[Opening INFORMATION SUPPLIED section]
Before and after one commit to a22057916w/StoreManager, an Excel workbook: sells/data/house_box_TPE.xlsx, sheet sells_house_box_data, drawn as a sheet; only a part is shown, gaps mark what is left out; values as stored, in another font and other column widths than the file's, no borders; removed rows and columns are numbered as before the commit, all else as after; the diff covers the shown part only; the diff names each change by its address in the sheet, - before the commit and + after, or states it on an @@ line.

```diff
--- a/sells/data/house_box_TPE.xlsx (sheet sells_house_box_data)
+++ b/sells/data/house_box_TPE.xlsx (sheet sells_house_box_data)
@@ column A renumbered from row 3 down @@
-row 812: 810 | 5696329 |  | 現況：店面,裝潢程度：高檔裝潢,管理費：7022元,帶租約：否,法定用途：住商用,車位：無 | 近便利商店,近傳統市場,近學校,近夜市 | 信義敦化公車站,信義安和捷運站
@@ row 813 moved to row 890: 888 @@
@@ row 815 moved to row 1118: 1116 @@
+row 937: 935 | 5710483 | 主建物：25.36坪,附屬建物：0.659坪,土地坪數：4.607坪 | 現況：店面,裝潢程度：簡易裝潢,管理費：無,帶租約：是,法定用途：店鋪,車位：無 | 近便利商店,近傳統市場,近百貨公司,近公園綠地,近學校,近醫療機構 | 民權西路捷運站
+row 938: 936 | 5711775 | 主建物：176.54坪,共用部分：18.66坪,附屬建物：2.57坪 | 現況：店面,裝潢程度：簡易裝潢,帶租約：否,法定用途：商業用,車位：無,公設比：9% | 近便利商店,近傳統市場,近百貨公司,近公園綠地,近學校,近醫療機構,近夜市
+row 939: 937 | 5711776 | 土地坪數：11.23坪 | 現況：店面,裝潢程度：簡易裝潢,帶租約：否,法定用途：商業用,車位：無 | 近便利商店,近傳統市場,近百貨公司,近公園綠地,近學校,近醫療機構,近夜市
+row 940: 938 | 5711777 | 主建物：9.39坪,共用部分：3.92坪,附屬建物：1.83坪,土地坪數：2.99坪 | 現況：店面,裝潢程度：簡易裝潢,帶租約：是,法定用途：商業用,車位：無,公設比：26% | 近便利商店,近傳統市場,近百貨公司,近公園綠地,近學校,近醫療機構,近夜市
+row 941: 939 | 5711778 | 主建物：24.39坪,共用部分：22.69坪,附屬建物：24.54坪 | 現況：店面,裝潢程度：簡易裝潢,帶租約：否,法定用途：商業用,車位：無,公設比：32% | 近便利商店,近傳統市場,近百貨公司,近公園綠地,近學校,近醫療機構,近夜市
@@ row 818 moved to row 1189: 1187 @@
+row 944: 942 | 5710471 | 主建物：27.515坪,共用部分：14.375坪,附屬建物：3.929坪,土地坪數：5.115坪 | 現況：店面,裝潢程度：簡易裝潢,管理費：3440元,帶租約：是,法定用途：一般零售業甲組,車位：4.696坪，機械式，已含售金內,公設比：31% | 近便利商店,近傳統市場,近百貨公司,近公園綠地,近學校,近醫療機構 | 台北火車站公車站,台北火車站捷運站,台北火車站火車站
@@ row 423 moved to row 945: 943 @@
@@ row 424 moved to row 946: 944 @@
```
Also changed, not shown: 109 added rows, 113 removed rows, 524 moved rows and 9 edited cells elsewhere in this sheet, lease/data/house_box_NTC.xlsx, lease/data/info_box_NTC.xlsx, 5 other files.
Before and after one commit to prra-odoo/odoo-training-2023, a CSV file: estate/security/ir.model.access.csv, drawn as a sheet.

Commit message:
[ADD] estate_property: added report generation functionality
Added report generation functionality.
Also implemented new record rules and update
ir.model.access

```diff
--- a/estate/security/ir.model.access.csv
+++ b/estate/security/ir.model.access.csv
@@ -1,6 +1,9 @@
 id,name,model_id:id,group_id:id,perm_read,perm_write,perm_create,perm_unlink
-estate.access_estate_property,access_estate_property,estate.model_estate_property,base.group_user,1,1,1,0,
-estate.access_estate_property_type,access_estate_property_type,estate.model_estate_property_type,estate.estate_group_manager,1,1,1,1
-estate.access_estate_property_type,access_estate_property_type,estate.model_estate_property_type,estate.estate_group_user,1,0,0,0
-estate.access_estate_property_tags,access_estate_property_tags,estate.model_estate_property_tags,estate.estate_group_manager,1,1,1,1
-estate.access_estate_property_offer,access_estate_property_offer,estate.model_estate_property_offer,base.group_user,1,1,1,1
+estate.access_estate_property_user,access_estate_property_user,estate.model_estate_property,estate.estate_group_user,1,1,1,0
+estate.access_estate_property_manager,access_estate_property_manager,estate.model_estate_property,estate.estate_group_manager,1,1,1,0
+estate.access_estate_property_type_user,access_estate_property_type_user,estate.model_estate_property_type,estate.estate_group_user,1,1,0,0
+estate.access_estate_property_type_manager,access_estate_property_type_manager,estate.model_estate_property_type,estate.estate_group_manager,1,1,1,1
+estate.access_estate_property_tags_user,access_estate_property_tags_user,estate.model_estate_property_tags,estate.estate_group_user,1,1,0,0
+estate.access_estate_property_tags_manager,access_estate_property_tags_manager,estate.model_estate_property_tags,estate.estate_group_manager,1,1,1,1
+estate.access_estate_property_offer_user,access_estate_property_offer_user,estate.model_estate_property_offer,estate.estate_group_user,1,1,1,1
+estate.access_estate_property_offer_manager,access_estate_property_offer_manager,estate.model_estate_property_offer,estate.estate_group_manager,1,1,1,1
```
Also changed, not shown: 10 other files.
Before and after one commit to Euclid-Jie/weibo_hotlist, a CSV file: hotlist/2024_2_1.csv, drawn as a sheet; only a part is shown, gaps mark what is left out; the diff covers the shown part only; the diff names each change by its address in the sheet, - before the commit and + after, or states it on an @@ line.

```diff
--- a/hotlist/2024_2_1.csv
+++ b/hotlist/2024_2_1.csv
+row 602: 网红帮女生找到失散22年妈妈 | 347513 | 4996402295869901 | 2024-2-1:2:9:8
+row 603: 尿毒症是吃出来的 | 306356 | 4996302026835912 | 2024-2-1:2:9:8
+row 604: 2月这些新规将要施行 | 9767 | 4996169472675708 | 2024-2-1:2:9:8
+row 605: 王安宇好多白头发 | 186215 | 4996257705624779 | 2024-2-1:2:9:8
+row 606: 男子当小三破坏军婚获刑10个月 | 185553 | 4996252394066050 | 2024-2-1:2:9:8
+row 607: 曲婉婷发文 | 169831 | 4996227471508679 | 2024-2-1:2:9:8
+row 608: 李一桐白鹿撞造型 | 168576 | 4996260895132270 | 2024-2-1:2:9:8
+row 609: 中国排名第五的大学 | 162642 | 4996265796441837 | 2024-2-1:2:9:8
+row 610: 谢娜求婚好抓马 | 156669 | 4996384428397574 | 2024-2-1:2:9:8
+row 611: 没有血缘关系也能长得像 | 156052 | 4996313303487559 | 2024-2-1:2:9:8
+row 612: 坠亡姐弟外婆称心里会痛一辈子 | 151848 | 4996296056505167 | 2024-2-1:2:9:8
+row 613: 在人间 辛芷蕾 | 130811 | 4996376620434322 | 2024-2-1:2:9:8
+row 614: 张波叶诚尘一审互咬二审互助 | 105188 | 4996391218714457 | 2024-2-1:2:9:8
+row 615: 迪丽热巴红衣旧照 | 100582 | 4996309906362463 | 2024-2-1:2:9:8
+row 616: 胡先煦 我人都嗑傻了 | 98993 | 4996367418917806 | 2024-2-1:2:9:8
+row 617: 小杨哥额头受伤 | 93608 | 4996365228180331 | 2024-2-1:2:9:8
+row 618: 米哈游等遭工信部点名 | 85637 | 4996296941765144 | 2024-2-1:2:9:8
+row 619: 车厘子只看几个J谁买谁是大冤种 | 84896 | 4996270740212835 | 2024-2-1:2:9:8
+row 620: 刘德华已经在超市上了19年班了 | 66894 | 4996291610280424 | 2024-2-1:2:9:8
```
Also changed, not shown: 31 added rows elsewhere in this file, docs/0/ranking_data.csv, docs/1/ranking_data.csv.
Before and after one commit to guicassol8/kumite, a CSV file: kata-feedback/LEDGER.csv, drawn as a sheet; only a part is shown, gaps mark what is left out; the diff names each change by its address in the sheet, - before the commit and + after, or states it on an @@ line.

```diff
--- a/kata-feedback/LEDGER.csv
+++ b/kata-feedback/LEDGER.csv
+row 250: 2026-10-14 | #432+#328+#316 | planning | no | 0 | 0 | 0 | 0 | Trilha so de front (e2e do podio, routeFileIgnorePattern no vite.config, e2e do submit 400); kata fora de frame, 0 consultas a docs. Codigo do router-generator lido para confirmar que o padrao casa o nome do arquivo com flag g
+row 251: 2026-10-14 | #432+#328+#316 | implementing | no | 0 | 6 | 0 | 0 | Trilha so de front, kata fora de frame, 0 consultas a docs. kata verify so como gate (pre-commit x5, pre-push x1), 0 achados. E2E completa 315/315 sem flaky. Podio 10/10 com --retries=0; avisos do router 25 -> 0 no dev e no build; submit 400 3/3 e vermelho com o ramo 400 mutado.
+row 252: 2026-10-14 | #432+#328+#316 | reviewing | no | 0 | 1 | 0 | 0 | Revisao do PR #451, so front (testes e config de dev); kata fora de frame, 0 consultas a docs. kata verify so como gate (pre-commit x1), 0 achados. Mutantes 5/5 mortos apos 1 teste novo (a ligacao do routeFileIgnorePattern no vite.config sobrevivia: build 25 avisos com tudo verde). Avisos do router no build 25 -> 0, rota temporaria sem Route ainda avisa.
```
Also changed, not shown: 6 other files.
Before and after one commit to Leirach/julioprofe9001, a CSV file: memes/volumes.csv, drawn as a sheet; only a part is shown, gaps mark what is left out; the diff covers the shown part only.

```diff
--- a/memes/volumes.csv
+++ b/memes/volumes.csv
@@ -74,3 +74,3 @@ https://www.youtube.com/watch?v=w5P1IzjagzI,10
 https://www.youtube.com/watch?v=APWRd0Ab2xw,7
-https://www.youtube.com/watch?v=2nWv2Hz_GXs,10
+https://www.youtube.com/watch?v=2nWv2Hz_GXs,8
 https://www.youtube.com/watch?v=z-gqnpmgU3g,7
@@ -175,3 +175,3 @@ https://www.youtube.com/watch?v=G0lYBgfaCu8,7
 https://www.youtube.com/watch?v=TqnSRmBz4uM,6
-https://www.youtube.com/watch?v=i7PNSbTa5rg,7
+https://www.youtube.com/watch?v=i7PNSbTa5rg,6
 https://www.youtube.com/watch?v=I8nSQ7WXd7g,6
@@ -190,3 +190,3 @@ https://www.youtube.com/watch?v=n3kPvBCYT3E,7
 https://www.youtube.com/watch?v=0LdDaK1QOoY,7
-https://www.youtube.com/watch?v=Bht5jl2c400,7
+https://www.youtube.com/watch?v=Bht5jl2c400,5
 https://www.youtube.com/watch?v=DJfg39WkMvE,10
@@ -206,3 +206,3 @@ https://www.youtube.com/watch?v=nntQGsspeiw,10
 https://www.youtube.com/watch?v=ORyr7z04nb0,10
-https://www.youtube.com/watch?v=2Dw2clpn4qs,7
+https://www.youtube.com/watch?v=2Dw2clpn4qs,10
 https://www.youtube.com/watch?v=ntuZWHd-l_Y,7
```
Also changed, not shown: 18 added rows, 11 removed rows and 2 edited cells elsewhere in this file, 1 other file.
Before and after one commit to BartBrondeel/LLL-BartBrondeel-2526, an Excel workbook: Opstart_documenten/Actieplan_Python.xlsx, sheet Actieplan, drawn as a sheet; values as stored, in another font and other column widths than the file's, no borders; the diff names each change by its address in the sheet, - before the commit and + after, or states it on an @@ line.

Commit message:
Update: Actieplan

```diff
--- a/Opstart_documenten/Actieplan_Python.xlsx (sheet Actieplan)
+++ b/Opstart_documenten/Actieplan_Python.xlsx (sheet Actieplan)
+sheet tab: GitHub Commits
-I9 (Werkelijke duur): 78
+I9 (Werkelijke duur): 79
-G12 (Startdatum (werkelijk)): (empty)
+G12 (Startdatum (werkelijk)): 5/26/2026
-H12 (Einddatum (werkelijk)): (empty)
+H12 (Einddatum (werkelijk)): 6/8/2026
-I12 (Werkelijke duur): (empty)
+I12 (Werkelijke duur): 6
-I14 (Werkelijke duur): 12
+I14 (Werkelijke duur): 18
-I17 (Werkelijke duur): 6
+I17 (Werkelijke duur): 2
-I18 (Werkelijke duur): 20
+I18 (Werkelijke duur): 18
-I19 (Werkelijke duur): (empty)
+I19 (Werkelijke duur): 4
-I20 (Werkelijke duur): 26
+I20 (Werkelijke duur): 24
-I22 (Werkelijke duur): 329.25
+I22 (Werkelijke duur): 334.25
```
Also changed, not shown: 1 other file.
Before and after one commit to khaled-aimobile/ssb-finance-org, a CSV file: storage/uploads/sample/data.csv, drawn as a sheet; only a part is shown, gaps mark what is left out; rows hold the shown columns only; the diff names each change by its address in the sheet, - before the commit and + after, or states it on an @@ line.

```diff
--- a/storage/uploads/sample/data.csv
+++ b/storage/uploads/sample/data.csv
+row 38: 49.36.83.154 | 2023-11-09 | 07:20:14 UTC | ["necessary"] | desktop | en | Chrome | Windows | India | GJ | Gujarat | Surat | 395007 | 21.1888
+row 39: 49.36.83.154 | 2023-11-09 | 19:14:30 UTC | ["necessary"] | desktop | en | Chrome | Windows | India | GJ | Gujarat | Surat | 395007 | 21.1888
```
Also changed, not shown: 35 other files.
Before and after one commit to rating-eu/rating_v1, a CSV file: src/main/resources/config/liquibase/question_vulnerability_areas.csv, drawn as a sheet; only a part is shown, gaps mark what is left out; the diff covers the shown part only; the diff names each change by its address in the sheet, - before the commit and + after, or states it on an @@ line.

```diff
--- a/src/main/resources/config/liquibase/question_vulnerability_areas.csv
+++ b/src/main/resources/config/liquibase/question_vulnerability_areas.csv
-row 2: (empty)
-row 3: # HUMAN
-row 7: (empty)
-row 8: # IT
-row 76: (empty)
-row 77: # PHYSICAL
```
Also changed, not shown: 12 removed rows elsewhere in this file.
[Closing INFORMATION SUPPLIED section]
Of the records above, copy each line that includes "report".

• **EXPECTED ANSWER**:
[ADD] estate_property: added report generation functionality
Added report generation functionality.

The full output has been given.